There is a tendency to seek an objective account of everything before admitting its reality.

There is no substitute for a direct concern for other people as the basis of morality.

Those who have seriously criticized these arguments have certainly shown that there are ways to resist the design conclusion; but the general force of the negative part of the intelligent design position — skepticism about the likelihood of the orthodox reductive view, given the available evidence — does not appear to me to have been destroyed in these exchanges. At least, the question should be regarded as open. To anyone interested in the basis of this judgment, I can only recommend a careful reading of some of the leading advocates on both sides of the issue — with special attention to what has been established by the critics of intelligent design. Whatever one may think about the possibility of a designer, the prevailing doctrine — that the appearance of life from dead matter and its evolution through accidental mutation and natural selection to its present forms has involved nothing but the operation of physical law — cannot be regarded as unassailable. It is an assumption governing the scientific project rather than a well-confirmed scientific hypothesis.

Though I shall for convenience often speak of two standpoints, the subjective and the objective, and though the various places in which this opposition is found have much in common, the distinction between more subjective and more objective views is really a matter of degree, and it covers a wide spectrum.

To make sense of interpersonal compensation it is not necessary to invoke the silly idea of a social entity, thus establishing an analogy with intrapersonal compensation. All one needs is the belief, shared by most people, that it is better for each of 10 people to receive a benefit than for one person to receive it, worse for 10 people to be harmed than for one person to be similarly harmed, better for one person to benefit greatly than for another to benefit slightly, and so forth.

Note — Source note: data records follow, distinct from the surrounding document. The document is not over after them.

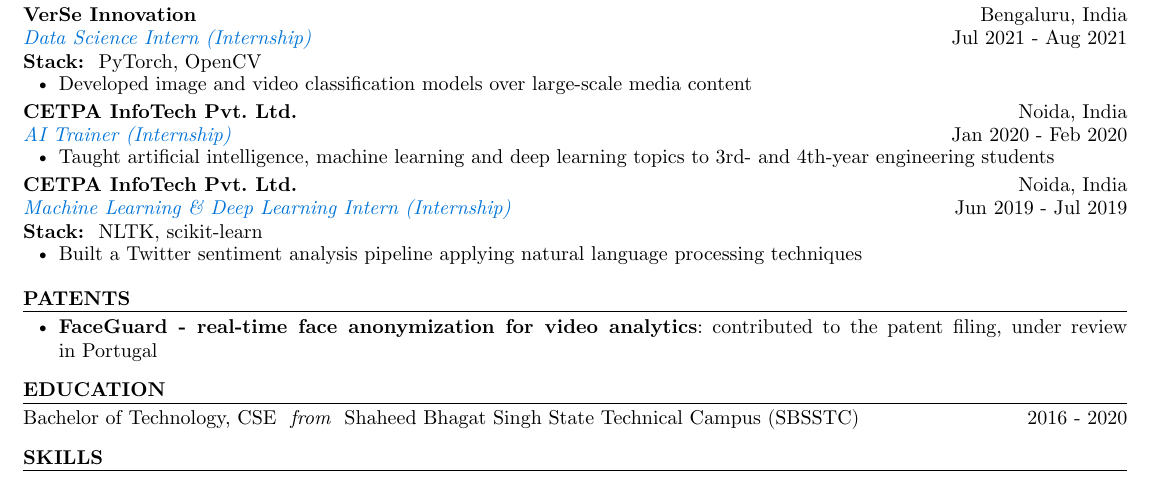
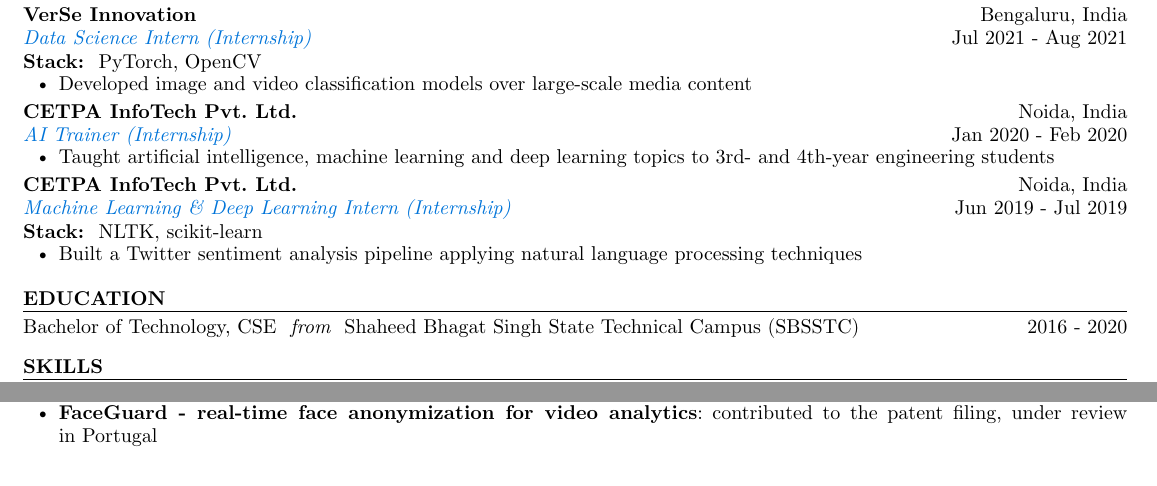
Before and after one commit to ashuguptahere/ashuguptahere.github.io, a Typst document (resume.typ, which reads data.yaml): part of page 1 of 2 before the commit and two parts of pages 1 and 2 of 2 after it, the two joined at a grey line, cut so that both start at the same text. Compiled offline with Typst 0.15.

Commit message:
fix: keep section headings with their content, move patents after projects
SKILLS printed at the foot of page 1 with its bullets overleaf.

- section() blocks now use sticky: true, gluing a heading to the body that
  follows. breakable: false only held the title and its rule together and
  said nothing about the content after it. Fixed in section(), so every
  heading is covered rather than just this one.
- move the patents section from after experience to after projects. With
  sticky headings, leaving it on page 1 pushed the whole SKILLS block to
  page 2 and left a large gap behind it. SKILLS now starts on page 1 and
  flows over the break, and patents sits with the other output artifacts.

```diff
--- a/data.yaml
+++ b/data.yaml
@@ -156,9 +156,6 @@
     bullets:
       - 'Built a Twitter sentiment analysis pipeline applying natural language processing techniques'
 
-patents:
-  - name: 'FaceGuard - real-time face anonymization for video analytics'
-    detail: 'contributed to the patent filing, under review in Portugal'
 
 education:
   - institution: 'Shaheed Bhagat Singh State Technical Campus (SBSSTC)'
@@ -409,6 +406,10 @@
     url: 'https://github.com/ashuguptahere/cover-letter-gen'
     detail: 'Gradio web interface generating cover letters in real time with Llama 3.2 on Ollama'
 
+patents:
+  - name: 'FaceGuard - real-time face anonymization for video analytics'
+    detail: 'contributed to the patent filing, under review in Portugal'
+
 achievements:
   - name: 'GATE 2021'
     url: 'https://drive.google.com/file/d/1ARz_BLLcELOdsD-tSp_IxuJ8UMXhP7_6/view?usp=share_link'
```
Also changed, not shown: resume.typ (+4 -2 lines), README.md, Resume_Aashish_Gupta_AI_Engineer_Data_Scientist.pdf.
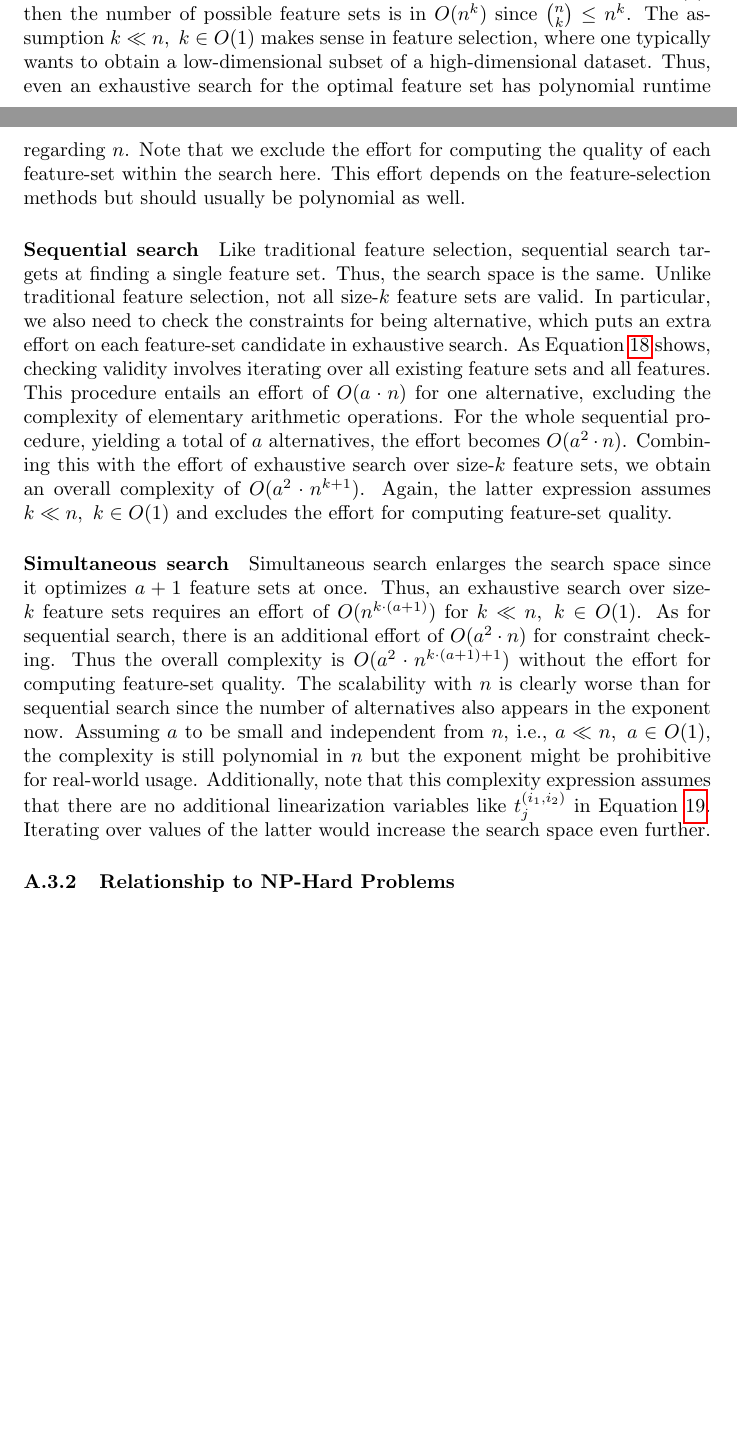
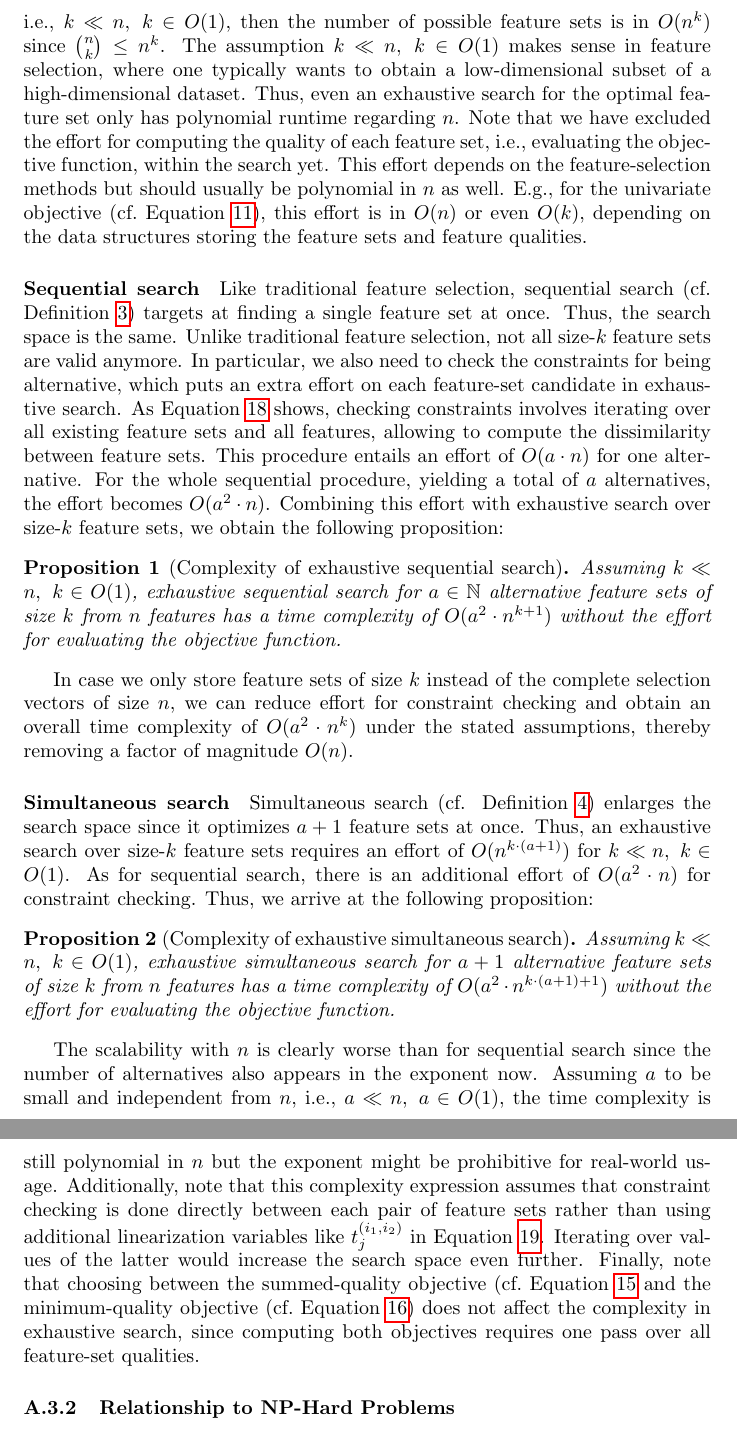
Before and after one commit to Jakob-Bach/Alternative-Feature-Selection-Text, a LaTeX paper (AFS.tex): two parts of pages 42 and 43 of 53 before the commit and two parts of pages 43 and 44 of 54 after it, joined at a grey line, cut so that both start at the same text, the shorter picture padded with empty space. Compiled offline with pdfLaTeX.

Commit message:
Extend description of exhaustive search
E.g., use propositions.

```diff
--- a/AFS.tex
+++ b/AFS.tex
@@ -24,6 +24,7 @@
 
 \addbibresource{references.bib}
 
+\newtheorem{proposition}{Proposition} % default theorem style ("plain")
 \theoremstyle{definition}
 \newtheorem{definition}{Definition}
 
@@ -1840,32 +1846,46 @@ In an exhaustive search, we can directly iterate over these feature sets and ign
 The asymptotic growth of the binomial expression regarding~$n$ depends on $k$.
 If we consider~$k$ to be a small constant and independent from~$n$, i.e., $k \ll n,~k \in O(1)$, then the number of possible feature sets is in~$O(n^k)$ since $\binom{n}{k} \leq n^k$.
 The assumption $k \ll n,~k \in O(1)$ makes sense in feature selection, where one typically wants to obtain a low-dimensional subset of a high-dimensional dataset.
-Thus, even an exhaustive search for the optimal feature set has polynomial runtime regarding~$n$.
-Note that we exclude the effort for computing the quality of each feature-set within the search here.
-This effort depends on the feature-selection methods but should usually be polynomial as well.
+Thus, even an exhaustive search for the optimal feature set only has polynomial runtime regarding~$n$.
+Note that we have excluded the effort for computing the quality of each feature set, i.e., evaluating the objective function, within the search yet.
+This effort depends on the feature-selection methods but should usually be polynomial in~$n$ as well.
+E.g., for the univariate objective (cf.~Equation~\ref{eq:afs:univariate-filter}), this effort is in $O(n)$ or even $O(k)$, depending on the data structures storing the feature sets and feature qualities.
 
 \paragraph{Sequential search}
 
-Like traditional feature selection, sequential search targets at finding a single feature set.
+Like traditional feature selection, sequential search (cf. Definition~\ref{def:afs:sequential-alternative}) targets at finding a single feature set at once.
 Thus, the search space is the same.
-Unlike traditional feature selection, not all size-$k$ feature sets are valid.
+Unlike traditional feature selection, not all size-$k$ feature sets are valid anymore.
 In particular, we also need to check the constraints for being alternative, which puts an extra effort on each feature-set candidate in exhaustive search.
-As Equation~\ref{eq:afs:afs-sequential-complete} shows, checking validity involves iterating over all existing feature sets and all features.
-This procedure entails an effort of~$O(a \cdot n)$ for one alternative, excluding the complexity of elementary arithmetic operations.
+As Equation~\ref{eq:afs:afs-sequential-complete} shows, checking constraints involves iterating over all existing feature sets and all features, allowing to compute the dissimilarity between feature sets.
+This procedure entails an effort of~$O(a \cdot n)$ for one alternative.
 For the whole sequential procedure, yielding a total of~$a$ alternatives, the effort becomes~$O(a^2 \cdot n)$.
-Combining this with the effort of exhaustive search over size-$k$ feature sets, we obtain an overall complexity of~$O(a^2 \cdot n^{k+1})$.
-Again, the latter expression assumes $k \ll n,~k \in O(1)$ and excludes the effort for computing feature-set quality.
+Combining this effort with exhaustive search over size-$k$ feature sets, we obtain the following proposition:
+%
+\begin{proposition}[Complexity of exhaustive sequential search]
+	Assuming $k \ll n,~k \in O(1)$, exhaustive sequential search for $a \in \mathbb{N}$ alternative feature sets of size~$k$ from $n$~features has a time complexity of~$O(a^2 \cdot n^{k+1})$ without the effort for evaluating the objective function.
+	\label{prop:afs:complexity-exhaustive-sequential}
+\end{proposition}
+%
+In case we only store feature sets of size~$k$ instead of the complete selection vectors of size~$n$, we can reduce effort for constraint checking and obtain an overall time complexity of~$O(a^2 \cdot n^k)$ under the stated assumptions, thereby removing a factor of magnitude~$O(n)$.
 
 \paragraph{Simultaneous search}
 
-Simultaneous search enlarges the search space since it optimizes $a+1$ feature sets at once.
+Simultaneous search (cf. Definition~\ref{def:afs:simultaneous-alternative}) enlarges the search space since it optimizes $a+1$ feature sets at once.
 Thus, an exhaustive search over size-$k$ feature sets requires an effort of~$O(n^{k \cdot (a+1)})$ for~$k \ll n,~k \in O(1)$.
 As for sequential search, there is an additional effort of~$O(a^2 \cdot n)$ for constraint checking.
-Thus the overall complexity is~$O(a^2 \cdot n^{k \cdot (a+1) + 1})$ without the effort for computing feature-set quality.
+Thus, we arrive at the following proposition:
+%
+\begin{proposition}[Complexity of exhaustive simultaneous search]
+	Assuming $k \ll n,~k \in O(1)$, exhaustive simultaneous search for $a + 1$~alternative feature sets of size~$k$ from $n$~features has a time complexity of~$O(a^2 \cdot n^{k \cdot (a+1) + 1})$ without the effort for evaluating the objective function.
+	\label{prop:afs:complexity-exhaustive-simultaneuos}
+\end{proposition}
+%
 The scalability with~$n$ is clearly worse than for sequential search since the number of alternatives also appears in the exponent now.
-Assuming~$a$ to be small and independent from~$n$, i.e., $a \ll n,~a \in O(1)$, the complexity is still polynomial in~$n$ but the exponent might be prohibitive for real-world usage.
-Additionally, note that this complexity expression assumes that there are no additional linearization variables like $t^{(i_1,i_2)}_j$ in Equation~\ref{eq:afs:afs-simultaneous-complete}.
+Assuming~$a$ to be small and independent from~$n$, i.e., $a \ll n,~a \in O(1)$, the time complexity is still polynomial in~$n$ but the exponent might be prohibitive for real-world usage.
+Additionally, note that this complexity expression assumes that constraint checking is done directly between each pair of feature sets rather than using additional linearization variables like $t^{(i_1,i_2)}_j$ in Equation~\ref{eq:afs:afs-simultaneous-complete}.
 Iterating over values of the latter would increase the search space even further.
+Finally, note that choosing between the summed-quality objective (cf.~Equation~\ref{eq:afs:afs-simultaneous-sum-objective} and the minimum-quality objective (cf.~Equation~\ref{eq:afs:afs-simultaneous-min-objective}) does not affect the complexity in exhaustive search, since computing both objectives requires one pass over all feature-set qualities.
 
 \subsubsection{Relationship to NP-Hard Problems}
 \label{sec:afs:appendix:complexity:np}
```
Also changed, not shown: AFS.tex (21 more changed lines).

We don't think of this as cable operators pushing a cell phone service. We want to leverage what Sprint has outside the home and create services and features so that consumers can take whatever media they have with them.

Again: with regard to evolution, the process of natural selection cannot account for the actual history without an adequate supply of viable mutations, and I believe it remains an open question whether this could have been provided in geological time merely as a result of chemical accident, without the operation of some other factors determining and restricting the forms of genetic variation. It is no longer legitimate simply to imagine a sequence of gradually evolving phenotypes, as if their appearance through mutations in the DNA were unproblematic — as Richard Dawkins does for the evolution of the eye. With regard to the origin of life, the problem is much harder, since the option of natural selection as an explanation is not available. And the coming into existence of the genetic code — an arbitrary mapping of nucleotide sequences into amino acids, together with mechanisms that can read the code and carry out its instructions — seems particularly resistant to being revealed as probable given physical law alone.

If God is supposed to give our lives a meaning that we can't understand, it's not much of a consolation.

Some people believe in an afterlife. I do not; what I say will be based on the assumption that death is nothing, and final. I believe there is little to be said for it: it is a great curse, and if we truly face it nothing can make it palatable except the knowledge that by dying we can prevent an even grater evil. Otherwise, given the simple choice between living for another week and dying in five minutes I would always choose to live for another week; and by a version of mathematical induction I conclude that I would be glad to live forever.

Any reductionist program has to be based on an analysis of what is to be reduced. If the analysis leaves something out, the problem will be falsely posed… As I have said, doubts about the reductionist account of life go against the dominant scientific consensus, but that consensus faces problems of probability that I believe are not taken seriously enough, both with respect to the evolution of life forms through accidental mutation and natural selection and with respect to the formation from dead matter of physical systems capable of such evolution. The more we learn about the intricacy of the genetic code and its control of these chemical processes of life, the harder these problems seem.

If life is not real, life is not earnest, and the grave is its goal, perhaps it's ridiculous to take ourselves so seriously.

The appeal to reason is implicitly authorized by the [subjectivist] challenge itself, so this is really a way of showing that the challenge is unintelligible. The charge of begging the question implies that there is an alternative–namely, to examine the reasons for and against the claim being challenged while suspending judgment about it. For the case of reasoning itself, however, no such alternative is available, since any considerations against the objective validity of a type of reasoning are inevitably attempts to offer reasons against it, and these must be rationally assessed. The use of reason in the response is not a gratuitous importation by the defender: It is demanded by the character of the objections offered by the challenger.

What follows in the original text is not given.